"To write all you have to do is follow your own instinct or judgement ...
disregard what is said ...
convey the absolute bottom quality of each person, situation, and thing.
Isn't writing simple?"
- Maxwell Perkins in a letter to Hemingway.
A soft voice spoke above me as I typed on my laptop in the haunted jazz club, Meilori's.
"The utterly real thing in writing is the only thing that counts."
I looked up and stiffened.
The ghost of Maxwell Perkins.
He was unknown to the public
even while he mentored Hemingway, Fitzgerald, and Wolfe into literary legend.
He staked his career on them,
defying what the establishment felt was the only way to publishing success.
He once wrote Thomas Wolfe:
"There could be nothing so important as a book can be."
He had made his publisher, Scribners,
lend Fitzgerald many thousands of dollars and rescued him from his breakdown
He agreed to publish Hemingway's first novel, The Sun Also Rises, sight unseen
and then had to fight to keep his own job.
when the manuscript arrived with off-color language.
How many modern editors would do those things?
"Might I sit down?" he asked.
"Of course. But why me?"
"You do not give up in your dreams."
He spoke carefully, with that hollow timbre of the hard of hearing,
as if he were surprised at the sound of his own voice.
"If you want to be a writer it is."
Perkins smiled sadly.
"At Clemens' insistence, I have read your The Not-So-Innocents Abroad."
He cocked his head.
"It possesses what I call the 'real thing' ...
though now I fear what I find excellent would not be considered so today."
Perkins patted the back of my hand.
"I stopped to merely encourage you not to stop if you will forgive my play on words.
Do not heed the low sales or low recognition."
Perkins glanced at Hemingway booming off to the distance on our right,
his blue pastel eyes seeing scenes of the past denied me.
"Real self-esteem is not derived from the great things you have done,
the awards you have won, or the mark you made."
Perkins turned his eyes back to me.
"It comes from an appreciation of yourself for what and who you are."
He rose and walked into the shadows of the haunted jazz club.

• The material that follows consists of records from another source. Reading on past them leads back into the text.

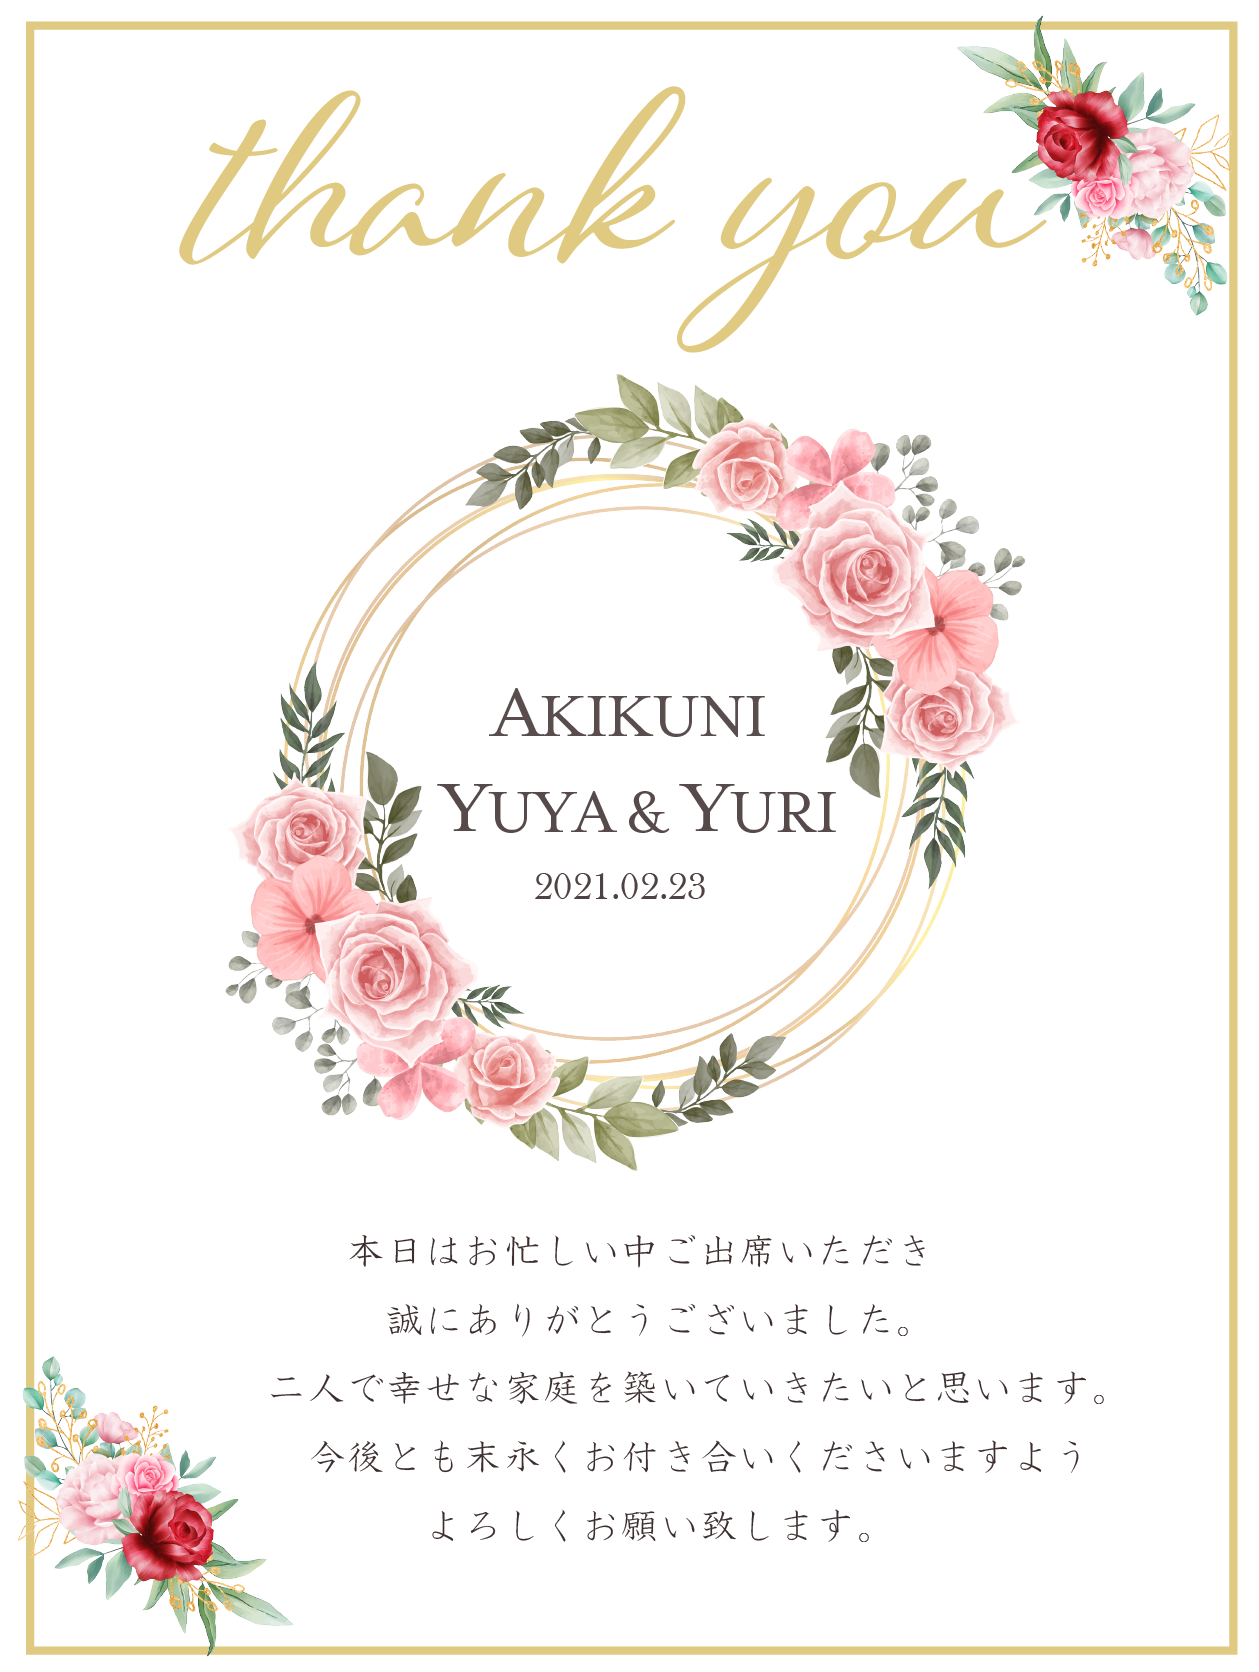
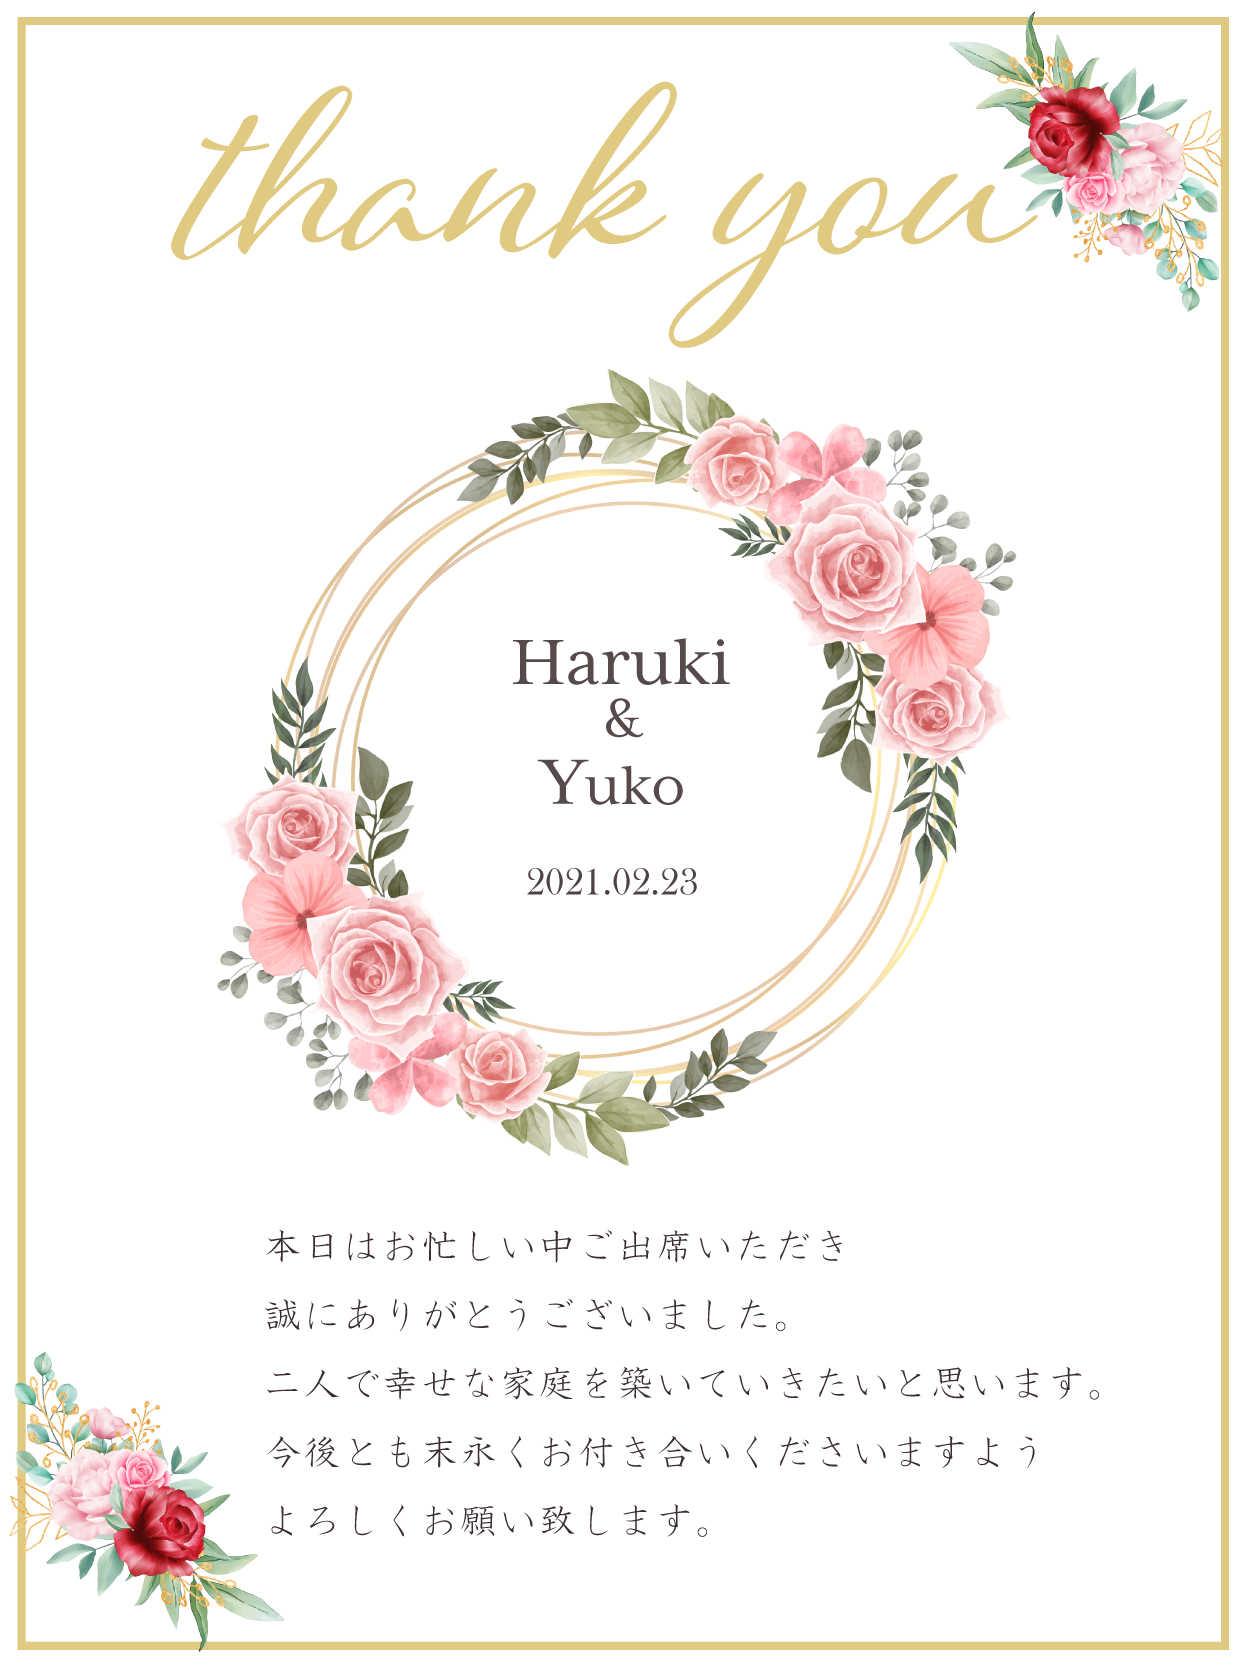
recommit

diff --git a/pages/card.vue b/pages/card.vue
@@ -6,15 +6,13 @@
                         <div>
                             <h2 class="page-title">Thanks Card</h2>
                             <p class="explan">ダウンロードボタンよりサンクスカードをお受け取りください。<br>ダウンロードが開始されない場合はカードを長押しして保存してください。</p>
-                            
                         </div>
-                    
                         <div>
                             <div class="img-wrapper">
                                 <img src="../static/thankscard.png" class="thankscard">
                             </div>
                             <div class="button pat1">
-                                <a href="https://thanks-card.netlify.app/thankscard.png" class="link" download="thankscard.png">
+                                <a href="https://thankscard-provider.netlify.app/thankscard.png" class="link" download="thankscard.png">
                                     <span class="link">
                                         Download
                                     </span>

diff --git a/pages/index.vue b/pages/index.vue
@@ -12,7 +12,7 @@
             <p class="message3">QRコードより新郎新婦からの<br>サンクスカードをお受け取り下さい。</p>
         </div>
         <div class="name">
-            <div class="names">Yuya & Yuri</div>
+            <div class="names">Haruki & Yuko</div>
         </div>
     </div>
 </template>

"A sense of self is much better than pride and will carry you farther."
As the swirling mists swallowed him, his words came faintly to me.
"It is called integrity, your inner image of yourself. Integrity is not the search for rewards.
Maybe all you will get is the biggest kick in the pants the world can provide.
But you will have earned them by being true to yourself."
Though I could no longer see Perkins, I thought Wolfe had it right when he described his eyes:
"They were full of a strange misty light, a kind of far weather of the sea in them,
eyes of a New England sailor long months outbound for China on a clipper ship,
with something drowned, sea-sunken in them.”